The final article in the Medicine Outside the UK series will focus on the option of pursuing medical education in Eastern Europe (e.g. countries like the Czech Republic, Bulgaria, Romania, Hungary, and Poland). This is becoming increasingly popular as there is less competition for entry compared to the UK and the cost of medical education is lower.
The prospect of being immersed in a completely different culture has an adventurous allure to it too, so if you are an adaptable person who enjoys novel surroundings, this may be a suitable option for you.
Here, we provide general information on applying to medical schools in Eastern Europe. For further details (e.g. specific admission requirements and fees), get in touch directly with the university you are interested in or receive advice from a consultancy company (more on this at the end of this article).
If you haven't already, make sure to explore different routes into medical schools in the UK before applying abroad.
Eastern European universities usually have six-year courses, so it's a bit longer than most UK medical degrees.
The first two years are pre-clinical, the next three years are the clinical years and then the final year is an internship.
The internship is basically like FY1 in the UK and is recognised by the General Medical Council (GMC).
The grade requirements are much lower than in the UK.
Some universities have a minimum requirement, which is usually C-grades. Some universities don't have any grade requirements, but they do want you to do biology and chemistry A-levels.
Each university has a separate entrance exam. The final offer is based more on the entrance exam than your A-levels. This gives you a second chance if you didn't do so well in your A-levels.
Every university has its own entrance exam, but you can prepare with the syllabus and practice papers that they provide.
The majority of the universities have very similar timelines, starting in September and finishing in July.
There's one, Pleven Medical University that has a bit of a different schedule, starting in February and finishing in December.
Most students prefer to study medicine in the UK, as it is more convenient.
In terms of your degree and the job prospects that come with it, there isn’t much difference between studying medicine in Europe and the UK. You're taught the same things and you will be studying medicine abroad in English.
If you didn't get an offer in the UK, studying medicine in Europe is a solid option.
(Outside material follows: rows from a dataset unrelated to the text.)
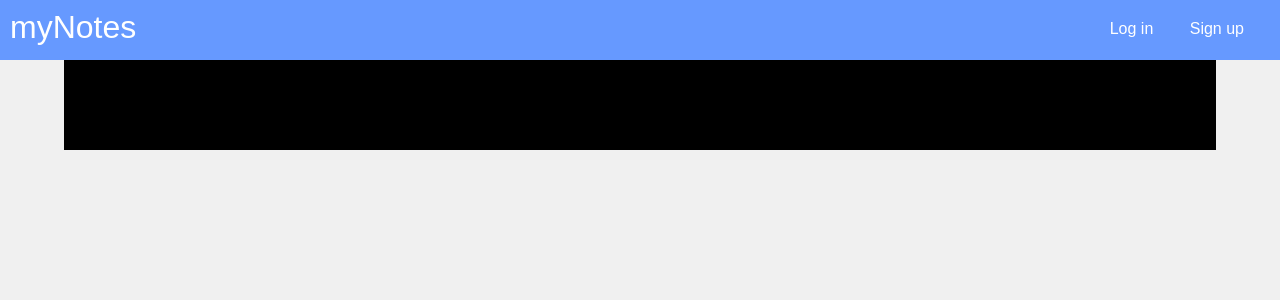
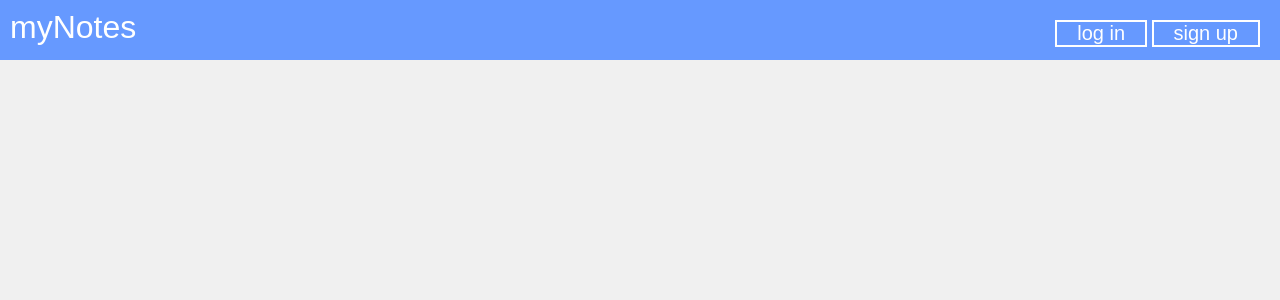
Before and after one commit to charlie2104/WebAppsUkWebsite, a PHP site: page / in a window 1280 px wide. Shown: the top 300 px of the page. Run offline with PHP 8.4, Linux system fonts and the light colour scheme.

Commit message:
changed the links to buttons and started to add alerts when they are pressed

```diff
--- a/index.html
+++ b/index.html
@@ -6,17 +6,16 @@
 	</head>
 	<body>
 		<div class = 'navbar'>
-
 			<span id = 'navlinks'>
 				<ul>
-					<li><a href="#">Log in </a></li>
-					<li><a href="#">Sign up</a></li>
+					<li><button type="button" id = 'login'>log in</button></li>
+					<li><button type="button" id = 'signup'>sign up</button></li>
 				</ul>
 			</span>
 			<p id = 'logo'>myNotes</p>
 		</div>
 		<div class= 'main'>
-
 		</div>
+		<script type="text/javascript" src = "script.js"></script>
 	</body>
 </html>
--- /dev/null
+++ b/script.js
@@ -0,0 +1,6 @@
+window.onload = function(){
+	document.getElementById('login').onclick=function(){
+		alert('hello')};
+	document.getElementById('signup').onclick=function(){
+		alert('hello')};
+}
--- a/styling.css
+++ b/styling.css
@@ -2,12 +2,10 @@
 	margin: 0;
 	padding: 0;
 }
-
 body{
 	background-color: #f0f0f0;
 	font-family: sans-serif, serif;
 }
-
 .navbar{
 	margin: 0;
 	width: 100%;
@@ -34,18 +32,17 @@ body{
     padding: 0;
     overflow: hidden;
 }
-#navlinks ul li a{
-    color: #fff;
+#navlinks ul li button{
+    background-color: #6699ff;
+    padding-right: 20px;
+    padding-left: 20px;
+    border: 2px solid white;
+    color: white;
     text-align: center;
-    padding: 14px 16px;
     text-decoration: none;
+    display: inline-block;
+    font-size: 20px;
 }
 #navlinks ul li{
     display: inline;
 }
-.main{
-	margin: 0 auto;
-	height: 90px;
-	width: 90%;
-	background-color: #000;
-}
```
The fees are lower than in the UK. Most medical schools charge around €8,000 (~£6,000) per year.
The cost is usually split between two semesters, paying €4,000 at the beginning of the first semester starting in September, and the other €4,000 at the start of the second semester, usually in February.
Generally, living costs are fairly inexpensive compared to the UK. You can get by with a budget of around £500 to £1,500 per month including rent.
Popular countries include Bulgaria, the Czech Republic, Hungary, Poland and Romania.
You can apply through the GMC and look for jobs the same way as a UK graduate would.
You would’ve already done your sixth year, which is an internship and is recognised by the GMC as FY1. It's not exactly the same, but they do recognise it and so you can apply for FY2 jobs instead
Yes, the medical degrees are definitely recognised in the UK. You can find information about European students and foreign students on the GMC website and all the universities they recognise.
In particular, some medical schools are highly rated according to the 2020 QS World University Rankings by subject (medicine). For example:
These universities are on par with or ranked higher than many medical schools in the UK.
You can apply for them as late as September each year. There's an entrance exam for a few of the universities in early September, and the courses usually start later in the month after all the entrance exams are done.
Your course is completely taught in English. However, you do tend to learn the local language on the side too, mainly to speak with locals during your clinical years. But it's very basic stuff and nothing that should be worried about. You'll be there for a pretty long time, so you'll pick it up along the way.
That's one of the downsides of studying in Eastern Europe, as your study has to be self-funded. If your family cannot help you, you will have to work or use your savings to fund yourself.
There are students who apply with C-grades and still get in, so it really depends on how well you perform in the entrance exam, rather than how well you did in your A-levels.
In addition to the entrance exam, you will need to be physically and mentally healthy (a medical exam may be required), and provide a personal statement and/or letters of recommendation. You should also present some evidence of work experience and extracurricular activities that show your commitment to medicine.
Generally speaking, Eastern European countries are very safe, but you must take reasonable precautions.
As always when abroad, you have to be sensitive to the cultural norms of the country you choose. This includes your attire - some countries will not appreciate revealing clothes, for example.
Most countries and cities have areas which are safer than others. You can find out which areas are to be avoided by speaking to local people before committing to a place to live.
It is likely that you will need to apply for a student visa and may also be required to pay international fees, depending on the country/university. Contact the university’s admissions department directly for official advice and consult the UK government website.
There are several online consultancy companies which allow you to research your options, organise admissions exams and submit your applications to universities abroad.
We’ve partnered with Medlink Students, a reputable consultancy that provides support for everything you need from the pre-application process to post-acceptance care. Look forward to £200/AU$400 cashback from us, if you apply to a university through Medlink Students via Medify's exclusive deal.
Study Medicine in Europe